A study that found basically no link between hair color or dye use and cancer predictably was sensationalized by the media anyway.
A new study published in BMJ examined if there was a link between natural hair color or dye and cancer. A lot of women color their hair, so this is certainly a worthwhile topic.
The authors used data from 117,200 women enrolled in a large epidemiology project known as the Nurses' Health Study. The study enrolled married registered nurses and sent them questionnaires over the years to assess their health. This is the pool from which the authors extracted their data.
Let's cut to the chase and go straight to the conclusion of the paper:

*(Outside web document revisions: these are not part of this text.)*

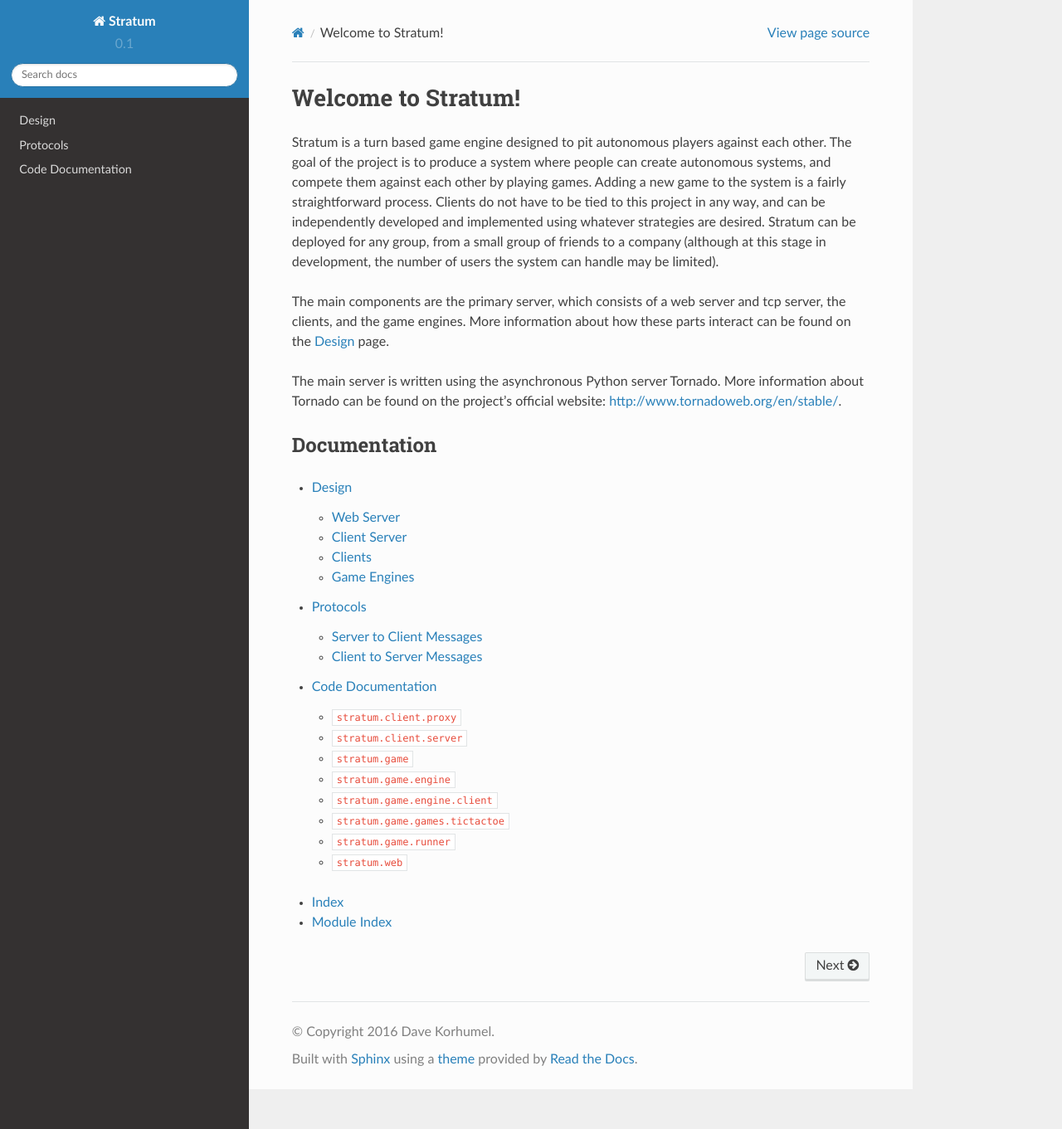
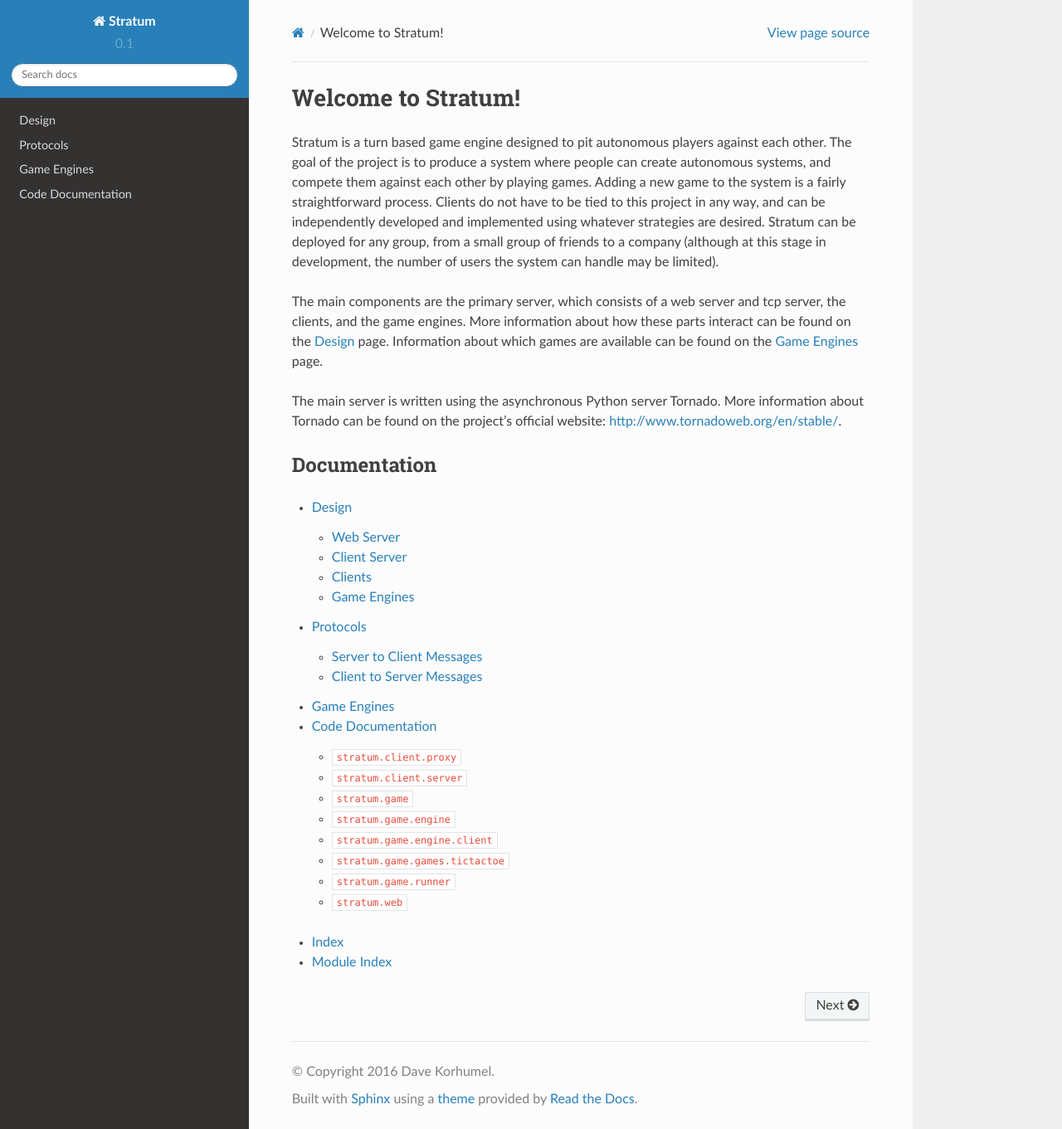
Before and after one commit to stratumgs/stratum, a Sphinx documentation site: the page built from docs/index.rst, in a window 1280 px wide and 1361 px high. Shown: the whole window at 83% size. Built offline with Sphinx 7.4.7 and the Read the Docs theme 2.0.0, drawn with Linux system fonts in a browser that asks for light colours.

Commit message:
add engines documentation

```diff
--- a/docs/index.rst
+++ b/docs/index.rst
@@ -13,7 +13,8 @@ limited).
 
 The main components are the primary server, which consists of a web
 server and tcp server, the clients, and the game engines. More information about
-how these parts interact can be found on the :doc:`design` page.
+how these parts interact can be found on the :doc:`design` page. Information
+about which games are available can be found on the :doc:`engines` page.
 
 The main server is written using the asynchronous Python server Tornado. More
 information about Tornado can be found on the project's official website:
@@ -27,6 +28,7 @@ Documentation
 
    design
    protocols
+   engines
    code
 
 * :ref:`genindex`
```
Also changed, not shown: docs/engines.rst (added, +10 -0 lines).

No positive association was found between personal use of permanent hair dye and risk of most cancers and cancer related mortality. The increased risk of basal cell carcinoma, breast cancer (estrogen receptor negative, progesterone receptor negative, hormone receptor negative) and ovarian cancer, and the mixed findings in analyses stratified by natural hair color warrant further investigation.
In other words, there is probably no link between natural hair color or dye use and cancer. Any links are murky and require more research. Basically, there's nothing to see here. But this is how MSN reported the story:

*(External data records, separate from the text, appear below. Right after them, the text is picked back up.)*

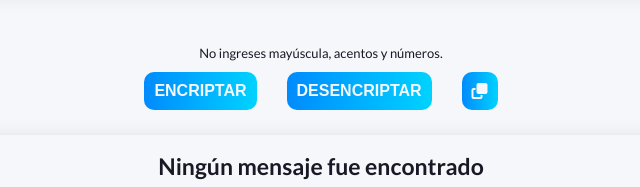
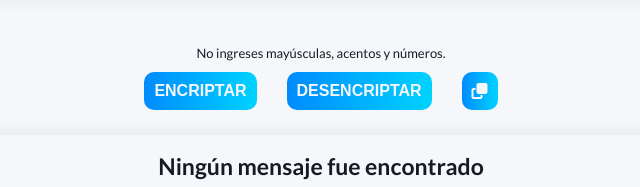
Before and after one commit to WualterS00/Encriptador, a plain HTML site: page index.html in a window 1280 px wide. Shown: the part 609-796 px from the top of the page, 319-959 px from the left. Drawn offline with Linux system fonts and the light colour scheme.

Commit message:
Update index.html

```diff
--- a/index.html
+++ b/index.html
@@ -60,7 +60,7 @@
             ></textarea>
           </div>
           <p class="text-limit">
-            No ingreses mayúscula, acentos y números.
+            No ingreses mayúsculas, acentos y números.
           </p>
 
           <div class="buttons">
```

You see, the headline writer added the word "could," so that makes it responsible journalism. [Note: Sarcasm]
The authors of the paper noted that:
"...ever users [of hair dye] did not have an increased risk of most specific cancers (cutaneous squamous cell carcinoma, bladder cancer, melanoma, estrogen receptor positive breast cancer, progesterone receptor positive breast cancer, hormone receptor positive breast cancer, brain cancer, colorectal cancer, kidney cancer, lung cancer, and most of the major subclasses and histological subtypes of hematopoietic cancer) or cancer related death."
The authors found that women who dyed their hair had a slightly increased risk of basal cell carcinoma, a few types of breast cancer, and ovarian cancer. However, they also found that hair dye protected women from brain and lung cancer (though the results weren't quite statistically significant).
Still, that makes absolutely no sense. The only believable explanation for these results is random chance. If you look at enough variables, you'll find something weird by blind luck. That's almost certainly what happened here. (The same is true for their finding that women with naturally dark hair are likelier to get Hodgkin lymphoma. In this subset, they only examined 70 women.)
To the authors' credit, they do not hype their results. They say that more research is needed. It was the media that sensationalized the research.
Update: For information about the chemistry of why hair dye is not carcinogenic, read this excellent article by my colleague Dr. Josh Bloom.
Source: Zhang Yin, et al. "Personal use of permanent hair dyes and cancer risk and mortality in US women: prospective cohort study." BMJ 2020; 370:m2942. DOI: 10.1136/bmj.m2942